Finance minister Mthuli Ncube says government has set aside $310 million for all the provinces and Mashonaland Central is the first recipient .
This is in its efforts to promote its devolution drive and President Emmerson Mnangagwa has previously made that commitment clear.
Speaking at a panel discussion at the Youth Indaba in the capital last week, Ncube said the allotted funds were the fastest way to boost economic growth at the grassroots level.
“For us as government the quickest trickle down effect is the decentralisation funding that we have allocated, it is $310 million across all the provinces,” he said.
Ncube said the government will begin the funding process with Mashonaland Central with his ministry providing regular updates.
“We are starting with Mash Central, what we are going to be doing from now on, we are going to be announcing about each and every project that government is funding in each province and each rural district and we are starting with Mash Central,” he said.
Ncube urged youths to apply to access these funds but emphasised the funds were not for “buying cars and supporting administration” but were specifically for project initiatives.
The finance minister also defended the recent introduction of Real Time Gross Settlement (RTGS) dollars as the country’s local currency.
“RTGS dollar whether you like the name or not is domestic currency now. I and the Governor [Mangudya] will defend its value that’s our job,” Ncube said.
He said foreign investors would now find Zimbabwe an even more attractive option as it had reduced risk as a future market-based economy.
“So I want to explain that we are creating this market led economy, this private sector led economy, brick by brick and they should invest in Zimbabwe.
“I keep saying that I was saying that on Bloomberg, I’ve said it on CNN with Richard Quest that Zimbabwe is the cheapest buy in Africa in terms of investment and it has gotten cheaper because they were coming here at 1:1 now they are coming at 1:2,5 or where ever the exchange rate is headed,” he said.
The minister said that the rate would not be pegged at the initially announced rate of United States $1 to Zimbabwe’s RTGS $2,5 but would rather be determined by market forces.
“Our job is to manage the volatility but not the level those of you who did statistics that is the difference between standard deviation and the mean, we manage standard deviation not the mean, it can go anywhere,” he said.
The panel discussion was focused on critical skills development in modern Zimbabwe

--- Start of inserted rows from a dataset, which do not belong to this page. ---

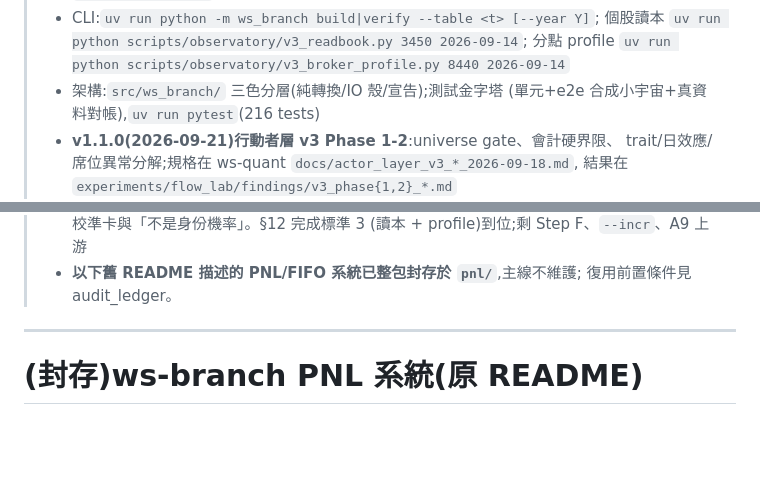
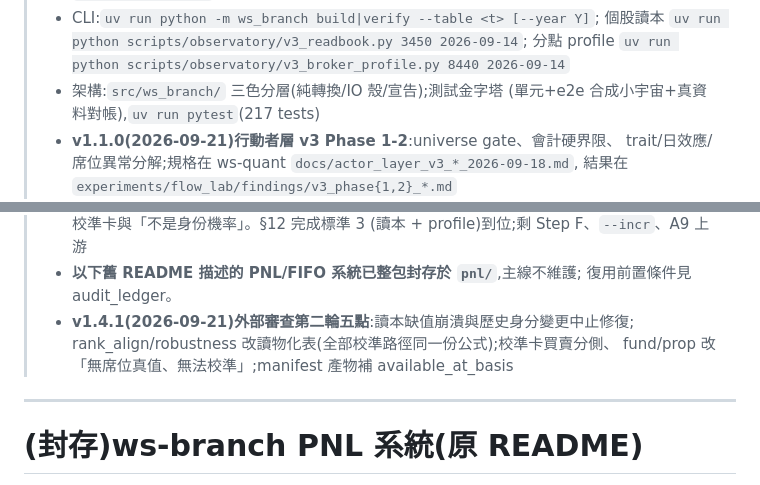
Before and after one commit to vikhuang/ws-branch, a Markdown page: README.md, 2 parts joined by grey strips. Rendered like a GitHub page; blank space fills up the shorter version.

Commit message:
docs(ship): v1.4.1 — README/CLAUDE.md/OBSERVATORY 同步第二輪審查修正
Co-Authored-By: Claude Fable 5.1 <noreply@anthropic.com>
Claude-Session: https://claude.ai/code/session_01NH2aCrVjBXYz5B48JpWiZC

```diff
--- a/README.md
+++ b/README.md
@@ -13,7 +13,7 @@
 >   個股讀本 `uv run python scripts/observatory/v3_readbook.py 3450 2026-09-14`;
 >   分點 profile `uv run python scripts/observatory/v3_broker_profile.py 8440 2026-09-14`
 > - 架構:`src/ws_branch/` 三色分層(純轉換/IO 殼/宣告);測試金字塔
->   (單元+e2e 合成小宇宙+真資料對帳),`uv run pytest`(216 tests)
+>   (單元+e2e 合成小宇宙+真資料對帳),`uv run pytest`(217 tests)
 > - **v1.1.0(2026-09-21)行動者層 v3 Phase 1-2**:universe gate、會計硬界限、
 >   trait/日效應/席位異常分解;規格在 ws-quant `docs/actor_layer_v3_*_2026-09-18.md`,
 >   結果在 `experiments/flow_lab/findings/v3_phase{1,2}_*.md`
@@ -37,6 +37,9 @@
 >   (讀本 + profile)到位;剩 Step F、`--incr`、A9 上游
 > - **以下舊 README 描述的 PNL/FIFO 系統已整包封存於 `pnl/`**,主線不維護;
 >   復用前置條件見 audit_ledger。
+> - **v1.4.1(2026-09-21)外部審查第二輪五點**:讀本缺值崩潰與歷史身分變更中止修復;
+>   rank_align/robustness 改讀物化表(全部校準路徑同一份公式);校準卡買賣分側、
+>   fund/prop 改「無席位真值、無法校準」;manifest 產物補 available_at_basis
 
 ---
 
```
Also changed, not shown: CLAUDE.md (+3 -1 lines), docs/OBSERVATORY_2026-09.md (+1 -1 lines).
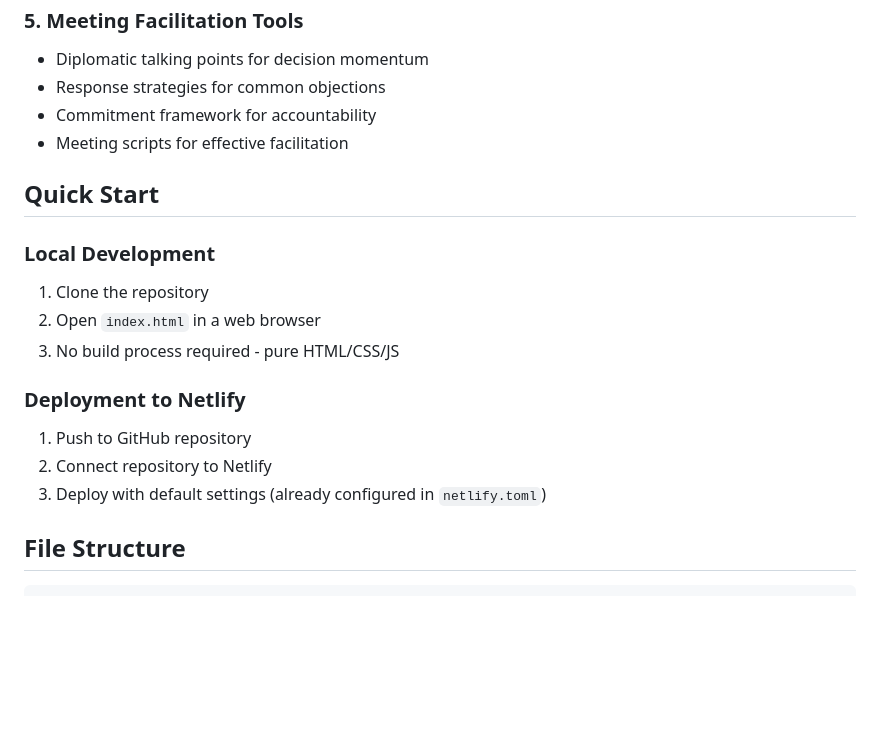
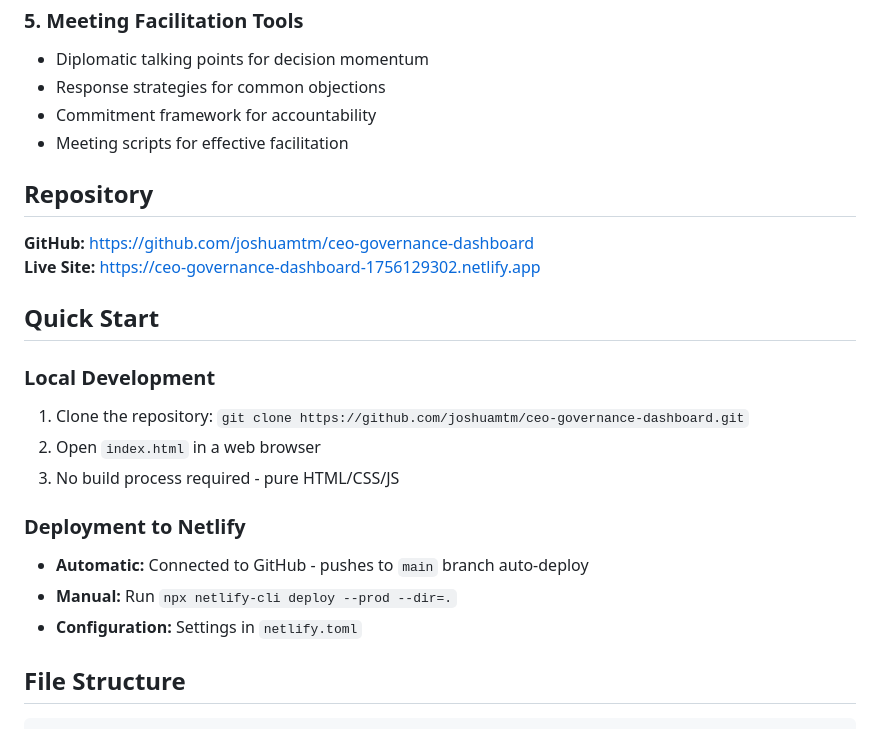
Before and after one commit to joshuamtm/ceo-governance-dashboard, a Markdown page: README.md, the part around the change. Drawn GitHub-style; blank space fills up the shorter version.

Commit message:
Add GitHub repository link to README and update documentation

```diff
--- a/README.md
+++ b/README.md
@@ -44,17 +44,22 @@ This dashboard addresses decision paralysis in IT governance by providing:
 - Commitment framework for accountability
 - Meeting scripts for effective facilitation
 
+## Repository
+
+**GitHub:** https://github.com/joshuamtm/ceo-governance-dashboard
+**Live Site:** https://ceo-governance-dashboard-1756129302.netlify.app
+
 ## Quick Start
 
 ### Local Development
-1. Clone the repository
+1. Clone the repository: `git clone https://github.com/joshuamtm/ceo-governance-dashboard.git`
 2. Open `index.html` in a web browser
 3. No build process required - pure HTML/CSS/JS
 
 ### Deployment to Netlify
-1. Push to GitHub repository
-2. Connect repository to Netlify
-3. Deploy with default settings (already configured in `netlify.toml`)
+- **Automatic:** Connected to GitHub - pushes to `main` branch auto-deploy
+- **Manual:** Run `npx netlify-cli deploy --prod --dir=.`
+- **Configuration:** Settings in `netlify.toml`
 
 ## File Structure
 
```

It included youthful captains of industry such as Natalie Jabangwe, chief executive officer of Ecocash, Eugene Peters from Spidex Media and Simba Mhuriro from Oxygen Energy.